Do public employees vote more frequently than private employees? The turnout of public employees has been of central interest to public choice scholars for almost a century. Utilizing a government records dataset that is not subject to over-reporting and differential social desirability bias, we find that public employees voted 11–12 percentage points more than their counterparts in the private sector. In a multivariate analysis, however, the effect is only four to five percentage points greater for local government public employees, which is in the lower range of previous studies. We are able to distinguish between local government and central government employees and show that the latter vote two percentage points less than the former. Controlling for the specific type of educational background does not explain the public–private turnout differential. Finally, the effect of working and voting in the same municipality is larger for local government employees than other citizens. This is in accordance with their greater incentives as they elect their future employer, though the effect size is surprisingly small.


Public employees Private employees Bureaucrats Turnout Public choice 

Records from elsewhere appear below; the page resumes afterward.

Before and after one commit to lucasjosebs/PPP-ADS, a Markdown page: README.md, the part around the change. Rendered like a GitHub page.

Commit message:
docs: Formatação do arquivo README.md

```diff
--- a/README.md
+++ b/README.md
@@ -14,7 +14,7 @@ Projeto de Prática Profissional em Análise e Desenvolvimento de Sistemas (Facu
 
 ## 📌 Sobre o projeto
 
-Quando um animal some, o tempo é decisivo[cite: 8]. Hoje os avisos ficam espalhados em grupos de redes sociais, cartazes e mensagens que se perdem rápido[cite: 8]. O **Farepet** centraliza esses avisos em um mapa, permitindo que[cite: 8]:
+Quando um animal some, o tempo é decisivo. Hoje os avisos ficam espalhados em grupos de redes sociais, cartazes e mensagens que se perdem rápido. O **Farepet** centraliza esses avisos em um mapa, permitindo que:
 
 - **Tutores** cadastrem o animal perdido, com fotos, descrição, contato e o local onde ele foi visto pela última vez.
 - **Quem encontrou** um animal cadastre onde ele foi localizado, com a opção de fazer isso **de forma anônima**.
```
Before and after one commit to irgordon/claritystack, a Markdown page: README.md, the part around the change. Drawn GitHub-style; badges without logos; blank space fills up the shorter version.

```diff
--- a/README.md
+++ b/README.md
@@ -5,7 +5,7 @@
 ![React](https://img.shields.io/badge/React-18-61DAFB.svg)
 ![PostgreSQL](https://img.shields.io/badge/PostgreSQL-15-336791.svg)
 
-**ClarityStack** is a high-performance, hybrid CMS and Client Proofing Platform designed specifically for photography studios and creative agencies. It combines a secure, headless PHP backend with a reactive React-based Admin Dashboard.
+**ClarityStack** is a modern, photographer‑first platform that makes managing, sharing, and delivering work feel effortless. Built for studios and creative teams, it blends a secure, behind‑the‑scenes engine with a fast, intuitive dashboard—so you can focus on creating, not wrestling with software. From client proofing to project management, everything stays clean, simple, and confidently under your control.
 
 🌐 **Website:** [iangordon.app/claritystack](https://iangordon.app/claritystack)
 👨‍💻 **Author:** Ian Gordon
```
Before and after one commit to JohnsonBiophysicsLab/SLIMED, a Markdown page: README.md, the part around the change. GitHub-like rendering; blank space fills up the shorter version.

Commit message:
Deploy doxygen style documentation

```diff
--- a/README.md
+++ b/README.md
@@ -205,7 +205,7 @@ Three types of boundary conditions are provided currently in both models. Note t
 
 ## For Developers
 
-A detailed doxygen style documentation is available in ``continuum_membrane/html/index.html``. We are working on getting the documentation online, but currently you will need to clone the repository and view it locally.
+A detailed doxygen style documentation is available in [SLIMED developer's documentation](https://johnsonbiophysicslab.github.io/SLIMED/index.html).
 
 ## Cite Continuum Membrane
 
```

Earlier versions of this article were presented at seminars at the Danish Institute of Governmental Research and University of Copenhagen. We are also indebted to André Blais, Wouter van der Brug, Mark Franklin, Karina Kosiara-Pedersen, Asmus Leth Olsen and the anonymous reviewers for very useful comments and suggestions. Our gratitude also goes to The Danish Ministry for Refugee, Immigration and Integration Affairs and the Danish Ministry of Interior and Health for funding the project and to the participating municipalities for graciously providing the voter files free of charge. Jon Jay Neufeld proofread the manuscript. None of the individuals or institutions mentioned would necessarily endorse this study or should be held responsible for its content.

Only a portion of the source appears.